After April Hikes, Mortgage Rates Slide in May
After mortgage rates rose for most of April, they dropped slightly in the kickoff to May. The 30-year fixed-rate mortgage dropped three basis points to average 4.55 percent.
“While mortgage rates have increased by one-half of a percentage point so far this year, it has not impacted home purchase demand, which continues to grow this spring,” says Sam Khater, Freddie Mac’s chief economist. “The observed buyer resiliency in the face of higher rates reflects the healthy economy and strong consumer confidence, which are important drivers of home sales activity. It’s also good news that first-time buyers appear to be having more success so far this year, despite higher borrowing costs and home prices. Our data through April shows that first-timers represent 46 percent of purchase loans, up from 43 percent over the same period a year ago.”
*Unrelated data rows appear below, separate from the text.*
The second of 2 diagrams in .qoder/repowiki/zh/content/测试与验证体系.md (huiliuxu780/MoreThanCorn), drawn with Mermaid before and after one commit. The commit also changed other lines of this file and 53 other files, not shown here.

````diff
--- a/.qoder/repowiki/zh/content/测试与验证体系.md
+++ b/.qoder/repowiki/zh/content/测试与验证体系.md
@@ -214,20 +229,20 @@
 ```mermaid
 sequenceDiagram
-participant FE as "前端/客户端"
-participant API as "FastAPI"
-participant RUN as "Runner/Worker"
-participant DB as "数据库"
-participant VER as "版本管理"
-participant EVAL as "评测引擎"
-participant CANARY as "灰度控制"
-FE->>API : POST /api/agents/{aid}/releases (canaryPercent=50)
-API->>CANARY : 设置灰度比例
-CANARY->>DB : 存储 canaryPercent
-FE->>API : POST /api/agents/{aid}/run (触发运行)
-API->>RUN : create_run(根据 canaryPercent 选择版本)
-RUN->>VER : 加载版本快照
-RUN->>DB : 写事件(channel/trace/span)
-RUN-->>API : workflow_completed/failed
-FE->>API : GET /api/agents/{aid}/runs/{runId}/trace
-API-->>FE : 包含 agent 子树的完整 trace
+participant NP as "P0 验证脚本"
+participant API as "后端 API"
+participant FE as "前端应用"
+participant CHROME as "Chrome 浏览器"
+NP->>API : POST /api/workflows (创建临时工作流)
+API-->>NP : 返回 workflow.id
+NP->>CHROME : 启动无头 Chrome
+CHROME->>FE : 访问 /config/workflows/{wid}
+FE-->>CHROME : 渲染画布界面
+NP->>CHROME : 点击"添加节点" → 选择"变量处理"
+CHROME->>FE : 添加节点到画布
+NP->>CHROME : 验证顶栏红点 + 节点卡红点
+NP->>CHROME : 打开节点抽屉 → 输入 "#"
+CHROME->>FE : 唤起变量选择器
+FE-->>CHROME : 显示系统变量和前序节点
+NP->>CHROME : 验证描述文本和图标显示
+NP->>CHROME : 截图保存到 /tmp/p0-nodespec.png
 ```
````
Freddie Mac reports the following national averages with mortgage rates for the week ending May 3:
- 30-year fixed-rate mortgages: averaged 4.55 percent, with an average 0.5 point, dropping from last week’s 4.58 percent average. Last year at this time, 30-year rates averaged 4.02 percent.
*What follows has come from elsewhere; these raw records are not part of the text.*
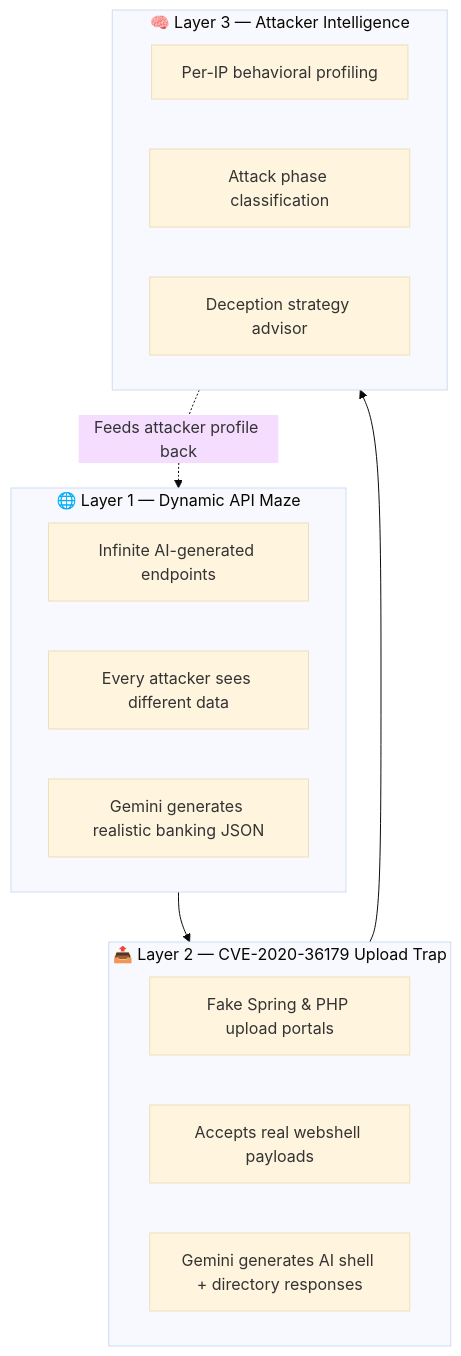
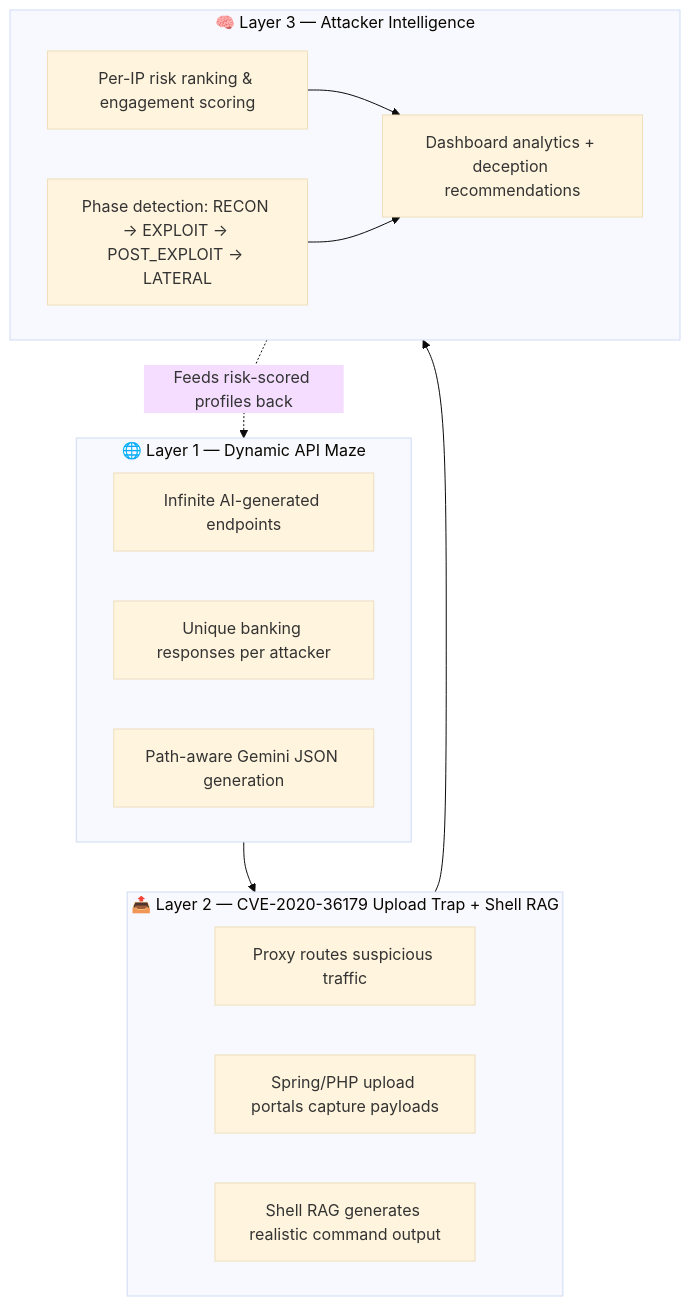
One commit to Mark-Meka/Maze-Myth-Dynamic-Honeypot changed the first of 7 diagrams in README.md. Above: the diagram before and after it, drawn with Mermaid (base theme). The commit also changed other lines of this file and 41 other files, not shown here.

````diff
--- a/README.md
+++ b/README.md
@@ -25,24 +25,26 @@
 ```mermaid
 graph TB
     subgraph L1["🌐 Layer 1 — Dynamic API Maze"]
         A1["Infinite AI-generated endpoints"]
-        A2["Every attacker sees different data"]
-        A3["Gemini generates realistic banking JSON"]
+        A2["Unique banking responses per attacker"]
+        A3["Path-aware Gemini JSON generation"]
     end
 
-    subgraph L2["📤 Layer 2 — CVE-2020-36179 Upload Trap"]
-        B1["Fake Spring & PHP upload portals"]
-        B2["Accepts real webshell payloads"]
-        B3["Gemini generates AI shell + directory responses"]
+    subgraph L2["📤 Layer 2 — CVE-2020-36179 Upload Trap + Shell RAG"]
+        B1["Proxy routes suspicious traffic"]
+        B2["Spring/PHP upload portals capture payloads"]
+        B3["Shell RAG generates realistic command output"]
     end
 
     subgraph L3["🧠 Layer 3 — Attacker Intelligence"]
-        C1["Per-IP behavioral profiling"]
-        C2["Attack phase classification"]
-        C3["Deception strategy advisor"]
+        C1["Per-IP risk ranking & engagement scoring"]
+        C2["Phase detection: RECON → EXPLOIT → POST_EXPLOIT → LATERAL"]
+        C3["Dashboard analytics + deception recommendations"]
     end
 
     L1 --> L2
     L2 --> L3
-    L3 -.->|"Feeds attacker profile back"| L1
+    L3 -.->|"Feeds risk-scored profiles back"| L1
+    C1 --> C3
+    C2 --> C3
 ```
````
- 15-year fixed-rate mortgages: averaged 4.03 percent, with an average 0.4 point, rising from last week’s 4.02 percent average. A year ago, 15-year rates averaged 3.27 percent.
- 5-year hybrid adjustable-rate mortgages: averaged 3.69 percent, with an average 0.3 point, dropping from last week’s 3.74 percent average. A year ago, 5-year ARMs averaged 3.13 percent.
Source: Freddie Mac